Photographer Eric DiNovo and myself had to brace ourselves when a rock slide north of Bluefield blocked a section of I-77. The state Department of Highways blocked off that section of the interstate and started rerouting traffic when Eric and I reached Exit 1 at John Nash Boulevard. The workers were good enough to let us go through, but we still had to drive past backed-up traffic. Finally, we got as close as we dared go, but it wasn’t close enough. It was time to get out and start hiking.
Fortunately, the day was clear. Unfortunately, the wind was cold and the hike was up hill. We kept going and I kept wondering if we had made a mistake. Finally, we rounded the bend and saw a huge pile of boulders and debris. The trip was worth the effort.
After talking to the people on the scene and calling in some updates to the Telegraph, we headed back to the car. Eric and I determined that we could have driven a little further and saved some mileage on our legs. As usual, I found myself reporting the latest to the curious and stranded motorists. I explained to more than one person what was going on and when they could hope to get moving again. Cars were able to turn around and leave, but tractor-trailers, recreational vehicles and folks towing trailers couldn’t make the turn, so they had to wait.
Then I noticed something on a big flatbed trailer being towed by a large pick-up truck. The thing was long and gray, and I at first thought it was some kind of oil tank. When I got closer, I wondered if it was one of those doomsday bunkers you bury in the ground.
Suddenly, I recognized the thing. I’ve read books about the Civil War, and I realized where I had seen that shape. It was a submarine. Well, it was a replica of a submarine.
The vessel was a full-scale model of the CSS Hunley, a small submarine built for the Confederate Navy during the Civil War. The sub was the first vessel of its type to sink an enemy ship.
The Hunley was primitive compared to the mighty nuclear submarines sailing the seas today. Instead of harnessing the power of the atom, the Confederate sub harnessed the power of its crew. The seated crew members turned hand cranks to run the propeller. Naturally, men exercising like crazy to make their boat go forward need plenty of air. Modern submarines have sophisticated air plants and environmental controls that let them stay submerged for months at a time. The little Hunley had a snorkel, and I don’t think that worked very well. In fact, the sub could barely stay submerged.
I noticed a long pole, or spar, on the replica’s bow. That was the point for the ship’s torpedo. Today subs fire their torpedoes at targets.
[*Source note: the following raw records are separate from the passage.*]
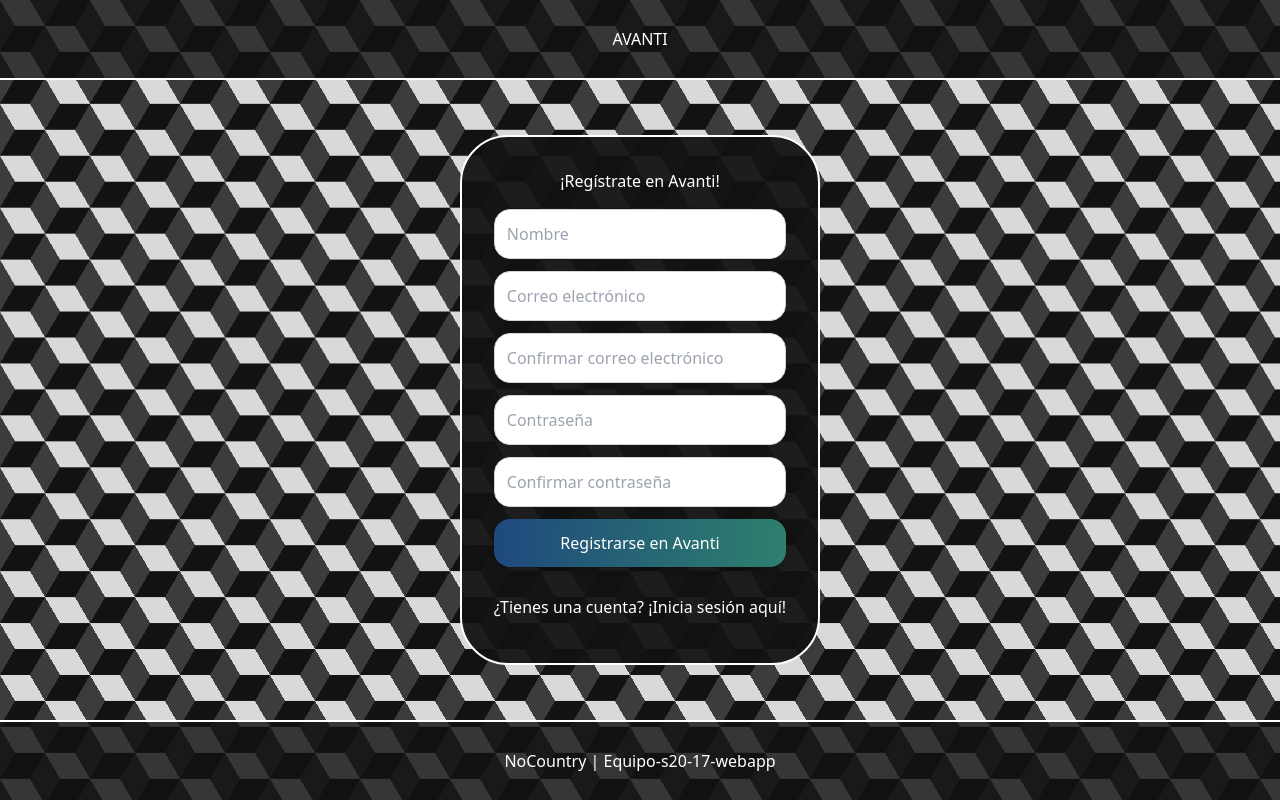
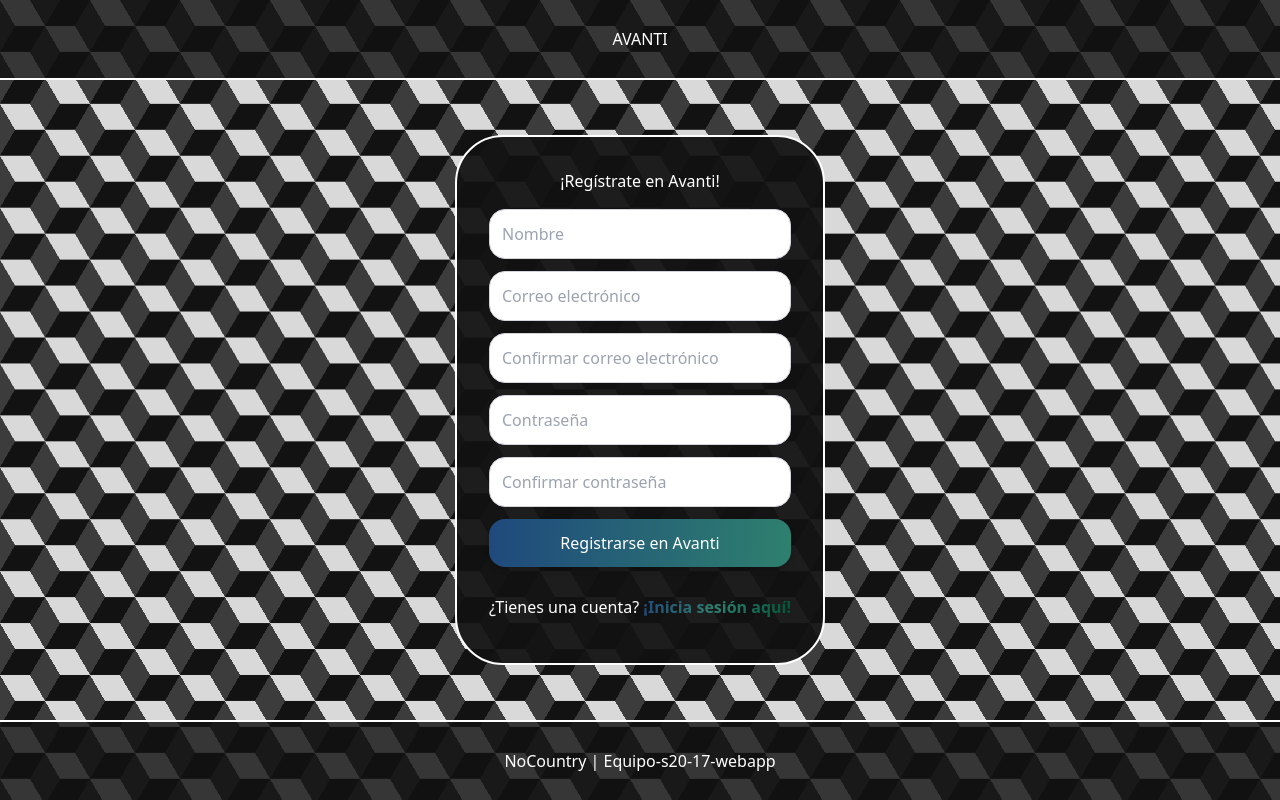
Before and after one commit to No-Country-simulation/S20-17-webapp, a React (Vite) app in the folder Frontend/: page /register in a window 1280 px wide. Built offline with nearby package versions, Linux system fonts and the light colour scheme; the HTML template or start-up script is replaced by a standard one.

Commit message:
Add styling to links in UserRegisterPage.jsx

```diff
--- a/Frontend/src/pages/Auth/UserRegisterPage.jsx
+++ b/Frontend/src/pages/Auth/UserRegisterPage.jsx
@@ -35,7 +35,10 @@ export function UserRegisterPage() {
                     <p className="grid min-h-12 min-w-12 place-items-center">
                         <Link to="/login">
                             ¿Tienes una cuenta?
-                            <span> ¡Inicia sesión aquí!</span>
+                            <span className="bg-gradient-avanti bg-clip-text font-bold text-transparent">
+                                {" "}
+                                ¡Inicia sesión aquí!
+                            </span>
                         </Link>
                     </p>
                 </div>
```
In contrast, the Hunley was designed to ram its target ship to make the torpedo explode. Unfortunately, this put the crew dangerously close to the blast. The sub was swamped by the explosion and the entire crew was lost.
The replica’s owner, John Dangerfield, said everything on his sub works. Side panels come off so visitors can sit inside and use the controls. The hand cranks for the propeller, the snorkel, and dive planes all work. When kids get a chance to work those cranks, the propeller “spins like crazy,” he told me. The replica sub was on its way to a festival in Hurricane. Maybe it could come here someday. The fact we have so many Civil War enthusiasts around our region should make it a hit at any festival or reenactment.
Normally we don’t get to see such interesting sights when we hike to and from a crash scene. Most of the time we’re trying to keep an eye on the traffic and not end up with an accident of our own. Hiking a highway is something I wouldn’t recommend, but I have to admit that being able to do so gives me a chance to notice things I wouldn’t otherwise have seen.Until I walked to the rock slide, I never realized that our mountainsides were a tangle of boulders and fallen trees.
I myself and others at the Telegraph have hiked up highways and even up mountains during snow storms and thunderstorms, and those experiences are less than pleasant. However, you might get to see a submarine stuck on the highway. Sometimes the effort brings some unexpected rewards.
Greg Jordan is the Daily Telegraph’s senior reporter. Contact him at email@example.com